Keeping vitamin D levels high in the body can assist in preventing and treating the metabolic syndrome, as well as improving the balance of good and bad bacteria in the intestine.
What Is Metabolic Syndrome?
Metabolic syndrome is the most common health disorder prevailing in more than 25% of the world's adult population. It is the key to chronic diseases like heart problems and diabetes. The major reason behind this health condition appears to be the deficiency in vitamin D and intake of diet rich in fats and carbohydrates.
The typical symptoms of metabolic syndrome consist of flabbiness on the waist, excess fat in the liver and presence of a minimum of two of the following three conditions: high blood pressure, high cholesterol and high blood sugar levels.
Vitamin D Essential To Battle Metabolic Syndrome
A study conducted on mice by Yuan-Ping Han's group of researchers at Sichuan University in China reveals that by maintaining high levels of vitamin D, the metabolic syndrome can be prevented and treated effectively. The experiment done also confirmed that a fat-rich diet compromises the integrity of the intestinal bacteria, leading to a fatty liver and raised blood sugar levels.
According to Professor Stephen Pandol, at Cedars-Sinai Medical Center, USA, who worked in partnership with Han's group, similar to mice, humans taking vitamin D, either as a supplement or through sun exposure, can battle against metabolic syndrome.
"A sufficient dietary vitamin D supplement can partially but significantly antagonize metabolic syndrome caused by high fat diet in mice," said Pandol in a press release. "These are amounts equivalent to the dietary recommendations for humans."
The study published in the journal Frontiers in Physiology concluded that diet high on fat disturbs the integrity of the good and bad bacteria in the intestine, leading to deposition of excess fat in the liver and faint raising of blood sugar intensity in mice. Moreover, an inadequate amount of vitamin D in the body intensifies the unevenness in the community of microorganisms living in the gut, resulting in excess fat in the liver and in metabolic syndrome.
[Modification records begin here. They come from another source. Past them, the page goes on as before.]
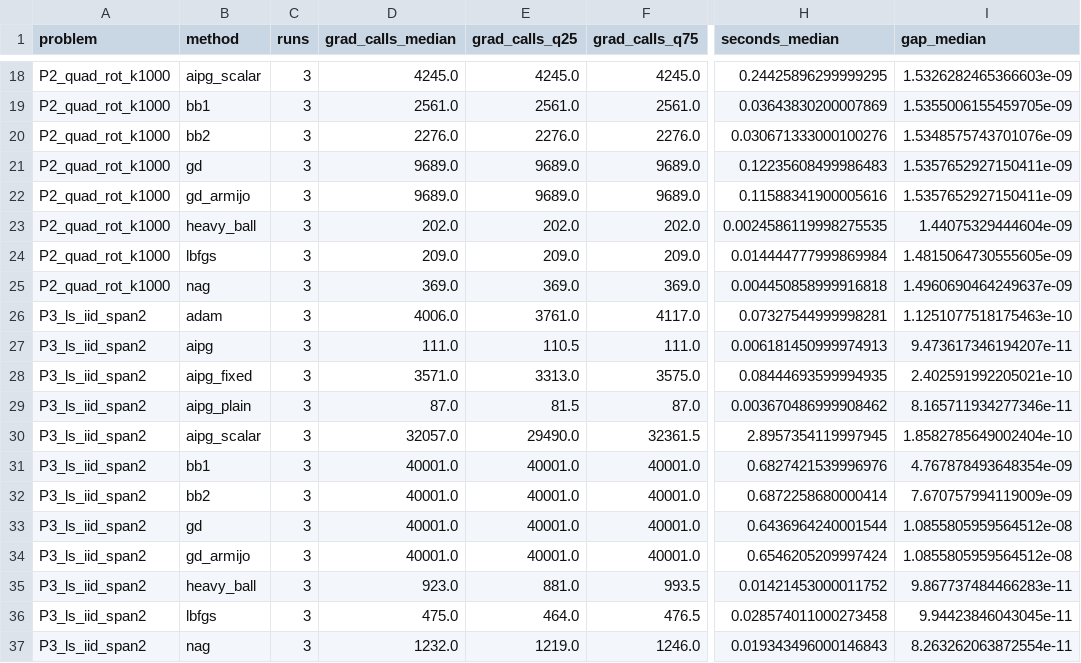
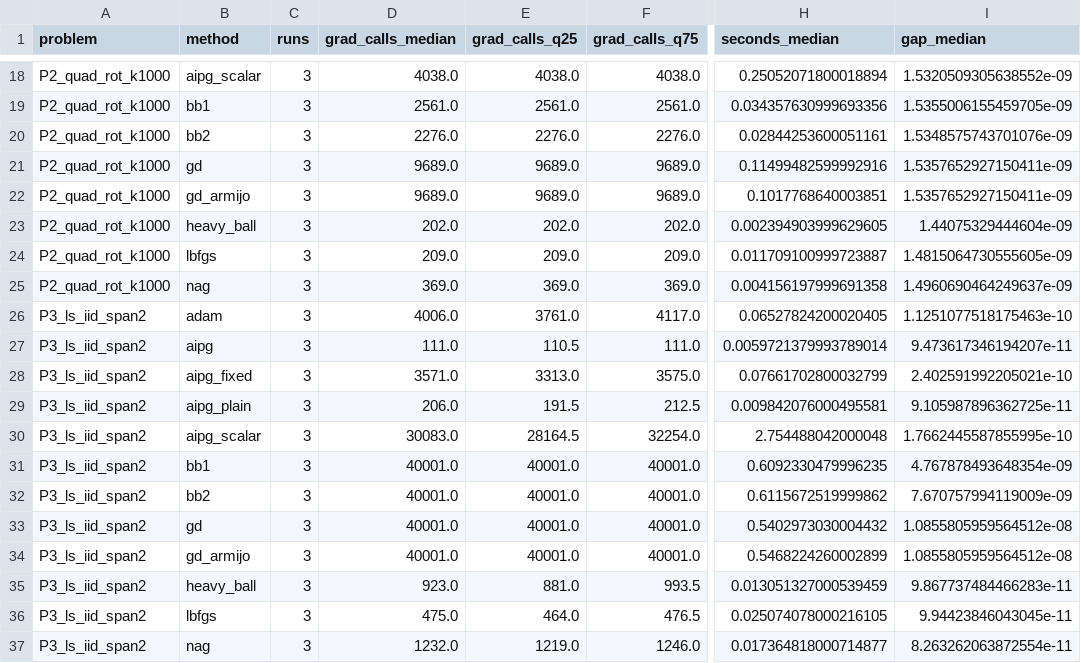
Before and after one commit to SiriLee/optimizer-forge, a CSV file: results/tables/final_s3_summary.csv, drawn as a sheet; only a part is shown, gaps mark what is left out; the diff covers the shown part only; the diff names each change by its address in the sheet, - before the commit and + after, or states it on an @@ line.

```diff
--- a/results/tables/final_s3_summary.csv
+++ b/results/tables/final_s3_summary.csv
-D18 (grad_calls_median): 4245.0
+D18 (grad_calls_median): 4038.0
-E18 (grad_calls_q25): 4245.0
+E18 (grad_calls_q25): 4038.0
-F18 (grad_calls_q75): 4245.0
+F18 (grad_calls_q75): 4038.0
-H18 (seconds_median): 0.24425896299999295
+H18 (seconds_median): 0.25052071800018894
-I18 (gap_median): 1.5326282465366603e-09
+I18 (gap_median): 1.5320509305638552e-09
-H19 (seconds_median): 0.03643830200007869
+H19 (seconds_median): 0.034357630999693356
-H20 (seconds_median): 0.030671333000100276
+H20 (seconds_median): 0.02844253600051161
-H21 (seconds_median): 0.12235608499986483
+H21 (seconds_median): 0.11499482599992916
-H22 (seconds_median): 0.11588341900005616
+H22 (seconds_median): 0.1017768640003851
-H23 (seconds_median): 0.0024586119998275535
+H23 (seconds_median): 0.002394903999629605
-H24 (seconds_median): 0.014444777999869984
+H24 (seconds_median): 0.011709100999723887
-H25 (seconds_median): 0.004450858999916818
+H25 (seconds_median): 0.004156197999691358
-H26 (seconds_median): 0.07327544999998281
+H26 (seconds_median): 0.06527824200020405
-H27 (seconds_median): 0.006181450999974913
+H27 (seconds_median): 0.0059721379993789014
-H28 (seconds_median): 0.08444693599994935
+H28 (seconds_median): 0.07661702800032799
-D29 (grad_calls_median): 87.0
+D29 (grad_calls_median): 206.0
-E29 (grad_calls_q25): 81.5
+E29 (grad_calls_q25): 191.5
-F29 (grad_calls_q75): 87.0
+F29 (grad_calls_q75): 212.5
-H29 (seconds_median): 0.003670486999908462
+H29 (seconds_median): 0.009842076000495581
-I29 (gap_median): 8.165711934277346e-11
+I29 (gap_median): 9.105987896362725e-11
-D30 (grad_calls_median): 32057.0
+D30 (grad_calls_median): 30083.0
-E30 (grad_calls_q25): 29490.0
+E30 (grad_calls_q25): 28164.5
-F30 (grad_calls_q75): 32361.5
+F30 (grad_calls_q75): 32254.0
-H30 (seconds_median): 2.8957354119997945
+H30 (seconds_median): 2.754488042000048
-I30 (gap_median): 1.8582785649002404e-10
+I30 (gap_median): 1.7662445587855995e-10
-H31 (seconds_median): 0.6827421539996976
+H31 (seconds_median): 0.6092330479996235
-H32 (seconds_median): 0.6872258680000414
+H32 (seconds_median): 0.6115672519999862
-H33 (seconds_median): 0.6436964240001544
+H33 (seconds_median): 0.5402973030004432
-H34 (seconds_median): 0.6546205209997424
+H34 (seconds_median): 0.5468224260002899
-H35 (seconds_median): 0.01421453000011752
+H35 (seconds_median): 0.013051327000539459
-H36 (seconds_median): 0.028574011000273458
+H36 (seconds_median): 0.025074078000216105
-H37 (seconds_median): 0.019343496000146843
+H37 (seconds_median): 0.017364818000714877
```
Also changed, not shown: 85 edited cells elsewhere in this file, 23 other files.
Next Step Is Validating The Experiment On Humans
The study on mice confirms that deficiency of vitamin D hampers the production of defensins, the anti-microbial molecules necessary for maintaining the integrity of gut bacteria. Improving vitamin D levels by oral intake of artificial defensin not only improves the intestinal bacteria balance, but also regulates blood sugar levels and helps in the recovery of fatty liver.
After successfully testing the connection of vitamin D and metabolic syndrome in mice, the next step is authenticating the same theory in humans. Soon the inexpensive and viable options of fighting against the metabolic syndrome would merely be taking sunbaths or oral vitamin D administration.